Brighter Naming generally focuses on company and product names, and Jess Holden’s post on that site focused on the impact of peoples’ names. However, there’s another category where naming is crucial: creative works, such as books, movies, and TV shows.
If you don’t think naming is important here, ask yourself how much you’d shell out for a book or a movie called Mules in Horse Harness. (Hint: frankly, my dear, I don’t think you’d give a damn.)
1. The show’s star is named Russell Brand.
2. He works blue (X-rated).
3. Everybody remembers the TV commercials where the sponsors’ product (often a laundry detergent) always beat “Brand X”.

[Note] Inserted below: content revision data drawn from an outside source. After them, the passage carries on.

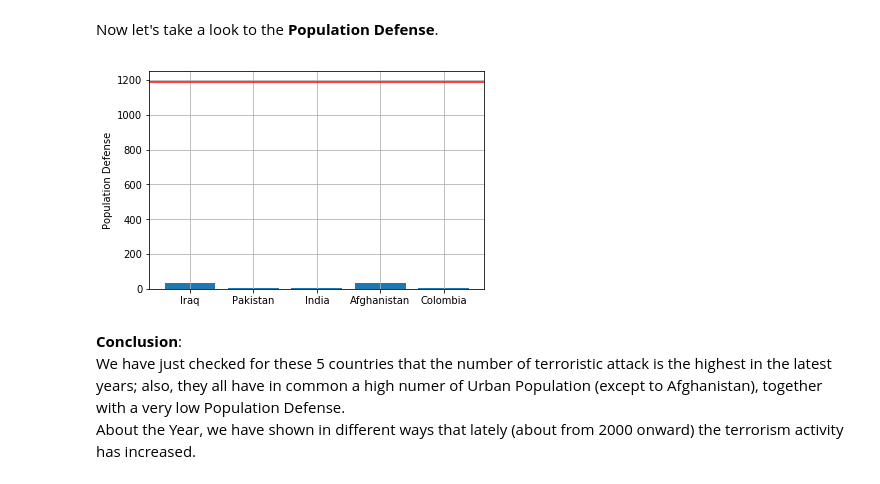
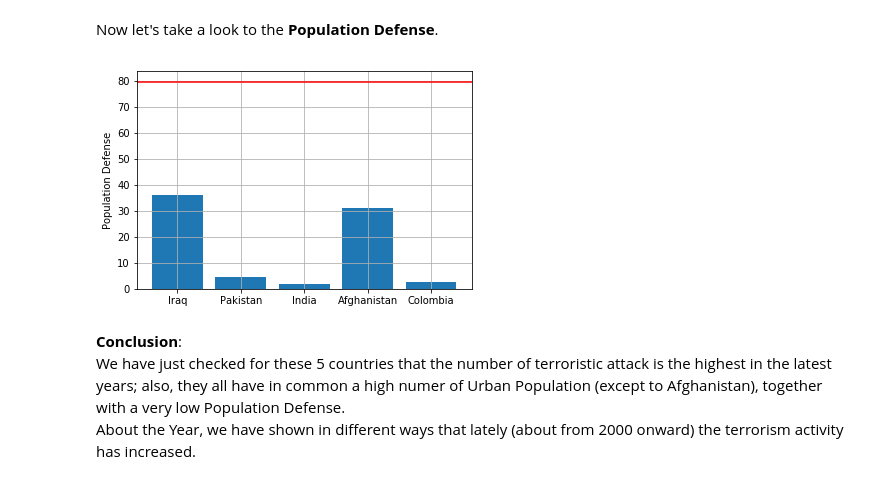
Before and after one commit to AndreaCurtoni/TerrorismDSBA, a Jupyter notebook: First hyp ML.ipynb, the cells around one changed output. Drawn from its saved outputs; the diff is of its cells as text; code cells hidden in the pictures.

```diff
--- a/First hyp ML.ipynb
+++ b/First hyp ML.ipynb
@@ -776,8 +786,8 @@ df = pd.read_csv('./part/DF1sthypTOT')
 df['TerritoryDefense'] = df['MilitaryExp'] / df['Area (sq. mi.)']
 df['PopulationDefense'] = df['MS.MIL.MPRT.KD'] / df['Population']
 del df['Area (sq. mi.)']
-del df['Population']
 del df['SP.RUR.TOTL']
+del df['SP.URB.TOTL']
 del df['SP.DYN.AMRT.FE']
 del df['SP.DYN.AMRT.MA']
 del df['SP.DYN.LE00.IN']
@@ -786,6 +796,5 @@ del df['MS.MIL.MPRT.KD']
 
 df2 = df[df['Year']>1989]
 df3 = df2.groupby(['CountryCode', 'Year']).mean()
-df4 = df3.groupby(['CountryCode']).mean()
 df4.head(5)
 # %% [output]
@@ -800,6 +809,7 @@ df4.head(5)
 Let's take a look to the <strong>global mean</strong> for the Urban Population and the Population Defense.<br>
 <i>Reminder:</i> the calculus is performed on the last 30 years.
 # %%
-df5 = df4[['SP.URB.TOTL', 'PopulationDefense']]
-df5.mean()
+df5 = df4[['Population', 'PopulationDefense']]
+#df5.mean()
+df5.median()
 # %% [output]
@@ -858,21 +868,21 @@ Now let's take a look to the <strong>Population Defense</strong>.
 # %%
 import matplotlib.pyplot as plt
 
 pop_def = []
-m_value = df5['PopulationDefense'].mean()
+m_value = df5['PopulationDefense'].median()
 plt.axhline(y=m_value, color='r', linestyle='-', label='Mean')
 y = df4['PopulationDefense']
 pop_def.append(y.loc['IRQ'])
 pop_def.append(y.loc['PAK'])
 pop_def.append(y.loc['IND'])
 pop_def.append(y.loc['AFG'])
 pop_def.append(y.loc['COL'])
 plt.bar([1,2,3,4,5],pop_def, tick_label=['Iraq', 'Pakistan', 'India', 'Afghanistan', 'Colombia'])
 plt.ylabel('Population Defense')
 plt.grid()
 plt.show()
 # %% [output]
-[figure, old version]
+[figure, new version]
 # %% [markdown]
 <strong>Conclusion</strong>:<br>
 We have just checked for these 5 countries that the number of terroristic attack is the highest in the latest years; also, they all have in common a high numer of Urban Population (except to Afghanistan), together with a very low Population Defense.<br>
```
Also changed, not shown: parts of 47 cells of this notebook.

Or does everyone really remember the original Brand X commercials? Russell Brand is 37 (b. 1975), and I’m pretty sure he’s not aiming at an older demographic. When was the last time a genuine commercial featuring “Brand X” aired? Looks like “Brand X” has become a cultural meme, with a life of its own.
Wish the same could be said of the show, which could more accurately be titled A British ‘Comedian’ Marginally Less Grating Than Ricky Gervais. (At least that would properly set viewer expectations.) In the bigger picture, I write off the likes of Brand X as an inevitable cost of business for a cable network that is trying to be really experimental, and pushing the envelope. FX also brings us the informatively-named American Horror Story, which brings its viewers…an American Horror Story. Name freaks should also get a kick out of the eponymous Louie—not for the title of the show, but for the very odd name of its star, Louis C.K.
My actual favorite on FX is the animated Unsupervised—which turns out to be much more than the Beavis and Butthead knockoff you’d expect.
Does FX have a good show with a multi-layered title? Anger Management assumes the viewers are in on the joke about star Charlie Sheen’s off-screen antics. IMO, he’s back in top form, giving a weekly clinic on comic timing.
Now, what did I do with that remote?